● **TASK DETAILS**:
Each line of the material that mentions the word "galaxy" is to be copied.

● **DATA TO USE**:
^^^^^^^^

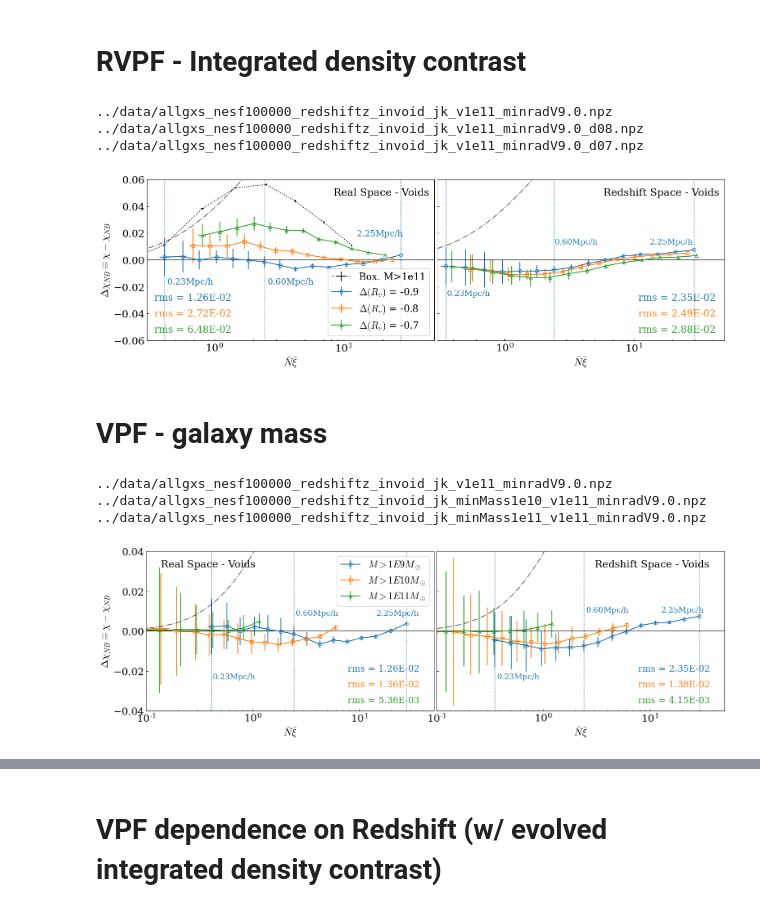
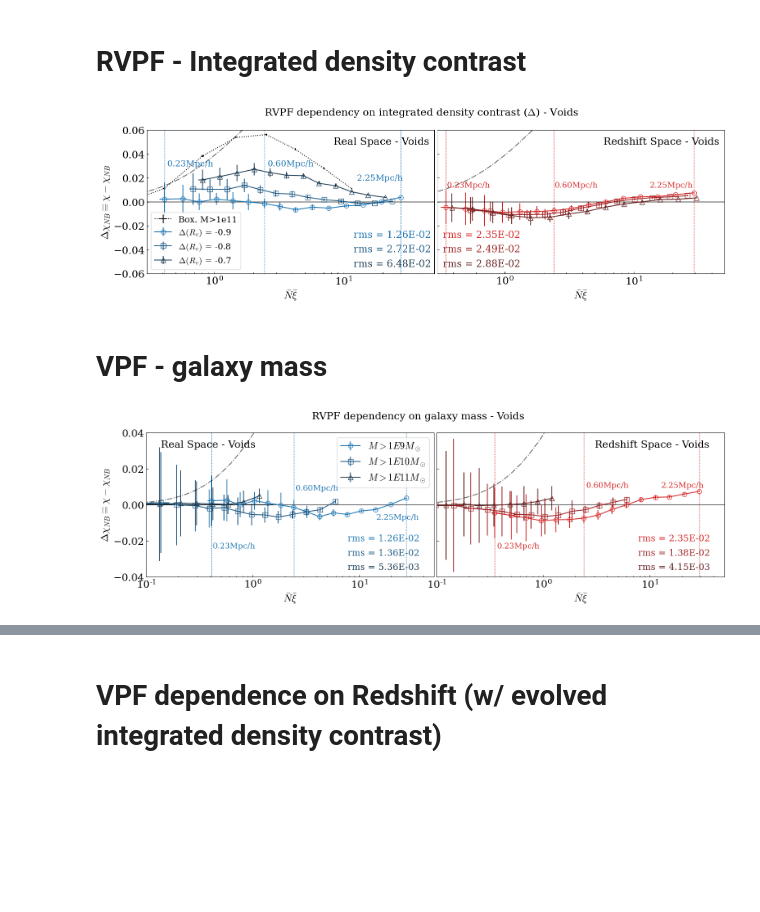
Before and after one commit to FedeDavilaKurban/VPF, a Jupyter notebook: plotsPaperFinal_horizontal.ipynb, the cells around one changed output, grey strips where cells are left out. Cells and saved outputs as stored; diff of their text form; code cells hidden in the pictures; blank space fills up the shorter version.

Commit message:
changed plots

```diff
--- a/plotsPaperFinal_horizontal.ipynb
+++ b/plotsPaperFinal_horizontal.ipynb
@@ -4,8 +4,10 @@
 import numpy as np
 from cicTools import *
 import matplotlib.pyplot as plt
+import seaborn as sns
 
 fs = 18
+ms = 8
 
 plt.rcParams["xtick.labelsize"] = fs
 plt.rcParams["ytick.labelsize"] = fs
@@ -74,8 +76,9 @@ files = ['../data/allgxs_nesf100000_invoid_jk_v1e11_minradV9.0.npz',\
 markers = ['o','s','^']
 labels = [r'$\Delta(R_v)$ = -0.9', r'$\Delta(R_v)$ = -0.8', r'$\Delta(R_v)$ = -0.7']
 ypos_rmss = [.25,.15,.05]
+colors = sns.dark_palette(sns.color_palette("tab10")[0], 4, reverse=True)[:3]
 
-for file,marker,label,ypos_rms in zip(files,markers,labels,ypos_rmss):
+for file,marker,color,label,ypos_rms in zip(files,markers,colors,labels,ypos_rmss):
 
     stats = np.load(file)
 
@@ -100,19 +103,19 @@ for file,marker,label,ypos_rms in zip(files,markers,labels,ypos_rmss):
         space = 1.3
         lw = 1
         ls = ':'
-        for ind,xpos_vline,ypos_vline in zip([0,6,-1],[.07,.42,.73],[.35,.35,.65]):
-            vline=ax.axvline(NXi[ind],lw=lw,ls=ls)#,color=color)
-            ax.axvline(NXi[ind],lw=lw,ls=ls)#,color=color)
+        for ind,xpos_vline,ypos_vline in zip([0,6,-1],[.07,.42,.73],[.75,.75,.65]):
+            vline=ax.axvline(NXi[ind],lw=lw,ls=ls,color=color)
+            ax.axvline(NXi[ind],lw=lw,ls=ls,color=color)
             ax.text(xpos_vline,ypos_vline,f'{rs[ind]/1000.:.2f}Mpc/h',\
                     size=fs-3,transform=ax.transAxes,color=vline.get_color())
 
     # chi vs Nxi
-    ebar = ax.errorbar(NXi,chi-chi_NB(NXi),xerr=NXierr,yerr=chierr,marker=marker,mfc='none',label=label)
+    ebar = ax.errorbar(NXi,chi-chi_NB(NXi),xerr=NXierr,yerr=chierr,marker=marker,mfc='none',label=label,color=color,ms=ms)
 
     # RMS
     mask = np.isfinite(chi) #filter inf and NaN
     rms = np.sqrt(np.sum((chi[mask]-chi_NB(NXi[mask]))**2))
-    ax.text(.025,ypos_rms,f'rms = {rms:.2E}',size=fs-1,color=ebar[0].get_color(),transform=ax.transAxes)
+    ax.text(.72,ypos_rms,f'rms = {rms:.2E}',size=fs-1,color=ebar[0].get_color(),transform=ax.transAxes)
 
 
 """
@@ -124,9 +127,10 @@ files = ['../data/allgxs_nesf100000_redshiftz_invoid_jk_v1e11_minradV9.0.npz',\
 markers = ['o','s','^']
 labels = ['Delta = 0.9', 'Delta = 0.8','Delta = 0.7']
 ypos_rmss = [.25,.15,.05]
+colors = sns.dark_palette(sns.color_palette("tab10")[3], 4, reverse=True)[:3]
 
-for file,marker,label,ypos_rms in zip(files,markers,labels,ypos_rmss):
-    print(file)
+for file,marker,color,label,ypos_rms in zip(files,markers,colors,labels,ypos_rmss):
+    #print(file)
     stats = np.load(file)
 
     chi = stats['arr_0']
@@ -151,19 +155,19 @@ for file,marker,label,ypos_rms in zip(files,markers,labels,ypos_rmss):
         space = 1.3
         lw = 1
         ls = ':'
-        for ind,xpos_vline,ypos_vline in zip([0,6,-1],[.035,.41,.74],[.28,.6,.6]):
-            vline=ax1.axvline(NXi[ind],lw=lw,ls=ls)#,color=color)
-            ax1.axvline(NXi[ind],lw=lw,ls=ls)#,color=color)
+        for ind,xpos_vline,ypos_vline in zip([0,6,-1],[.035,.41,.74],[.6,.6,.6]):
+            vline=ax1.axvline(NXi[ind],lw=lw,ls=ls,color=color)
+            ax1.axvline(NXi[ind],lw=lw,ls=ls,color=color)
             ax1.text(xpos_vline,ypos_vline,f'{rs[ind]/1000.:.2f}Mpc/h',\
                     size=fs-4,transform=ax1.transAxes,color=vline.get_color())
 
     # chi vs Nxi
-    ebar = ax1.errorbar(NXi,chi-chi_NB(NXi),xerr=NXierr,yerr=chierr,marker=marker,mfc='none',label=label)
+    ebar = ax1.errorbar(NXi,chi-chi_NB(NXi),xerr=NXierr,yerr=chierr,marker=marker,mfc='none',label=label,color=color,ms=ms)
 
     # RMS
     mask = np.isfinite(chi) #filter inf and NaN
     rms = np.sqrt(np.sum((chi[mask]-chi_NB(NXi[mask]))**2))
-    ax1.text(.7,ypos_rms,f'rms = {rms:.2E}',size=fs-1,color=ebar[0].get_color(),transform=ax1.transAxes)
+    ax1.text(.02,ypos_rms,f'rms = {rms:.2E}',size=fs-1,color=ebar[0].get_color(),transform=ax1.transAxes)
 
 
 ax1.set_xscale('log')
@@ -176,47 +180,46 @@ ax.set_xlabel(r'$\bar{N}\bar{\xi}$',fontsize=fs)
 ax1.set_xlabel(r'$\bar{N}\bar{\xi}$',fontsize=fs)
 ylim1,ylim2 = -.06,.06
 ax1.set_ylim([ylim1,ylim2])
 ax.set_ylim([ylim1,ylim2])
 
-ax.legend(loc=4,fontsize=fs-1,ncol=1,frameon=True)#,framealpha=.6)
+ax.legend(loc=3,fontsize=fs-3,ncol=1,frameon=True)#,framealpha=.6)
 
 #ax.set_xticklabels([])
 ax1.set_yticklabels([])
 
 ax.tick_params(labelsize=fs)
 ax1.tick_params(labelsize=fs)
 #ax.text(.025,.9,'Voids',fontsize=15,transform=ax.transAxes)
 ax.text(.65,.9,'Real Space - Voids',fontsize=fs,transform=ax.transAxes)
 ax1.text(.58,.9,'Redshift Space - Voids',fontsize=fs,transform=ax1.transAxes)
 
 xlim1,xlim2=3E-1,5E1
 ax.set_xlim(xlim1,xlim2)
 ax1.set_xlim(xlim1,xlim2)
 
 #ax.tick_params(labelsize=fs)
 #ax.text(4,1,'Real Space Inside Voids',fontsize=15)
 
-#plt.suptitle('RVPF inside voids',fontsize=fs)
+plt.suptitle(r'RVPF dependency on integrated density contrast ($\Delta$) - Voids',fontsize=fs)
 plt.tight_layout()
 #plt.subplots_adjust(hspace=0,wspace=0.03)
 plt.subplots_adjust(wspace=0.01)
 
 plt.savefig('../plots/rVPF_intDelta.pdf')
 plt.savefig('../plots/rVPF_intDelta.png')
 plt.show()
 # %% [output]
-../data/allgxs_nesf100000_redshiftz_invoid_jk_v1e11_minradV9.0.npz
-../data/allgxs_nesf100000_redshiftz_invoid_jk_v1e11_minradV9.0_d08.npz
-../data/allgxs_nesf100000_redshiftz_invoid_jk_v1e11_minradV9.0_d07.npz
-[figure, old version]
+[figure, new version]
 # %% [markdown]
 # VPF - galaxy mass
 # %%
 import numpy as np
 from cicTools import *
 import matplotlib.pyplot as plt
+import seaborn as sns
 
 fs = 18
+ms = 8
 
 plt.rcParams["xtick.labelsize"] = fs
 plt.rcParams["ytick.labelsize"] = fs
@@ -261,8 +264,9 @@ files = ['../data/allgxs_nesf100000_invoid_jk_v1e11_minradV9.0.npz',\
 markers = ['o','s','^']#,'o']
 labels = [r'$M > 1E9M_\odot$', r'$M > 1E10M_\odot$',r'$M > 1E11M_\odot$']#,'Mass > 1e12']
 ypos_rmss = [.25,.15,.05]
+colors = sns.dark_palette(sns.color_palette("tab10")[0], 4, reverse=True)[:3]
 
-for file,marker,label,ypos_rms in zip(files,markers,labels,ypos_rmss):
+for file,marker,color,label,ypos_rms in zip(files,markers,colors,labels,ypos_rmss):
 
     stats = np.load(file)
 
@@ -287,14 +291,14 @@ for file,marker,label,ypos_rms in zip(files,markers,labels,ypos_rmss):
         space = 1.3
         lw = 1
         ls = ':'
-        for ind,xpos_vline,ypos_vline in zip([0,6,-1],[.23,.52,.8],[.2,.6,.6]):
-            vline=ax.axvline(NXi[ind],lw=lw,ls=ls)#,color=color)
-            ax.axvline(NXi[ind],lw=lw,ls=ls)#,color=color)
+        for ind,xpos_vline,ypos_vline in zip([0,6,-1],[.23,.52,.8],[.2,.6,.4]):
+            vline=ax.axvline(NXi[ind],lw=lw,ls=ls,color=color)
+            ax.axvline(NXi[ind],lw=lw,ls=ls,color=color)
             ax.text(xpos_vline,ypos_vline,f'{rs[ind]/1000.:.2f}Mpc/h',\
                     size=fs-4,transform=ax.transAxes,color=vline.get_color())
 
     # chi vs Nxi
-    ebar = ax.errorbar(NXi,chi-chi_NB(NXi),xerr=NXierr,yerr=chierr,marker=marker,mfc='none',label=label)
+    ebar = ax.errorbar(NXi,chi-chi_NB(NXi),xerr=NXierr,yerr=chierr,marker=marker,mfc='none',label=label,color=color,ms=ms)
 
     # RMS
     mask = np.where(NXi>1E-1)
@@ -314,9 +318,10 @@ files = ['../data/allgxs_nesf100000_redshiftz_invoid_jk_v1e11_minradV9.0.npz',\
 markers = ['o','s','^']#,'o']
 labels = ['Mass > 1E09', 'Mass > 1E10','Mass > 1E11']#,'Mass > 1e12']
 ypos_rmss = [.25,.15,.05]
+colors = sns.dark_palette(sns.color_palette("tab10")[3], 4, reverse=True)[:3]
 
-for file,marker,label,ypos_rms in zip(files,markers,labels,ypos_rmss):
-    print(file)
+for file,marker,color,label,ypos_rms in zip(files,markers,colors,labels,ypos_rmss):
+    #print(file)
     stats = np.load(file)
 
     chi = stats['arr_0']
@@ -342,13 +347,13 @@ for file,marker,label,ypos_rms in zip(files,markers,labels,ypos_rmss):
         lw = 1
         ls = ':'
         for ind,xpos_vline,ypos_vline in zip([0,6,-1],[.21,.52,.78],[.2,.62,.62]):
-            vline=ax1.axvline(NXi[ind],lw=lw,ls=ls)#,color=color)
-            ax1.axvline(NXi[ind],lw=lw,ls=ls)#,color=color)
+            vline=ax1.axvline(NXi[ind],lw=lw,ls=ls,color=color)
+            ax1.axvline(NXi[ind],lw=lw,ls=ls,color=color)
             ax1.text(xpos_vline,ypos_vline,f'{rs[ind]/1000.:.2f}Mpc/h',\
                     size=fs-4,transform=ax1.transAxes,color=vline.get_color())
 
     # chi vs Nxi
-    ebar = ax1.errorbar(NXi,chi-chi_NB(NXi),xerr=NXierr,yerr=chierr,marker=marker,mfc='none',label=label)
+    ebar = ax1.errorbar(NXi,chi-chi_NB(NXi),xerr=NXierr,yerr=chierr,marker=marker,mfc='none',label=label,color=color,ms=ms)
 
     # RMS
     #print(chi)
@@ -400,7 +405,7 @@ ax.text(.05,.9,'Real Space - Voids',fontsize=fs,transform=ax.transAxes)
 ax1.text(.55,.9,'Redshift Space - Voids',fontsize=fs,transform=ax1.transAxes)
 
 # Final
-#plt.suptitle('RVPF inside voids',fontsize=fs)
+plt.suptitle('RVPF dependency on galaxy mass - Voids',fontsize=fs)
 plt.tight_layout()
 #plt.subplots_adjust(hspace=0,wspace=0.03)
 plt.subplots_adjust(wspace=0.01)
@@ -409,10 +414,7 @@ plt.savefig('../plots/rVPF_invoid_gxsMass.pdf')
 plt.savefig('../plots/rVPF_invoid_gxsMass.png')
 plt.show()
 # %% [output]
-../data/allgxs_nesf100000_redshiftz_invoid_jk_v1e11_minradV9.0.npz
-../data/allgxs_nesf100000_redshiftz_invoid_jk_minMass1e10_v1e11_minradV9.0.npz
-../data/allgxs_nesf100000_redshiftz_invoid_jk_minMass1e11_v1e11_minradV9.0.npz
-[figure, old version]
+[figure, new version]
 # %%
 import numpy as np
 from cicTools import *
```
Also changed, not shown: parts of 3 cells of this notebook, 1 other file.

^^^^^^^^

● **WRITTEN SOLUTION**:
 # VPF - galaxy mass
+plt.suptitle('RVPF dependency on galaxy mass - Voids',fontsize=fs)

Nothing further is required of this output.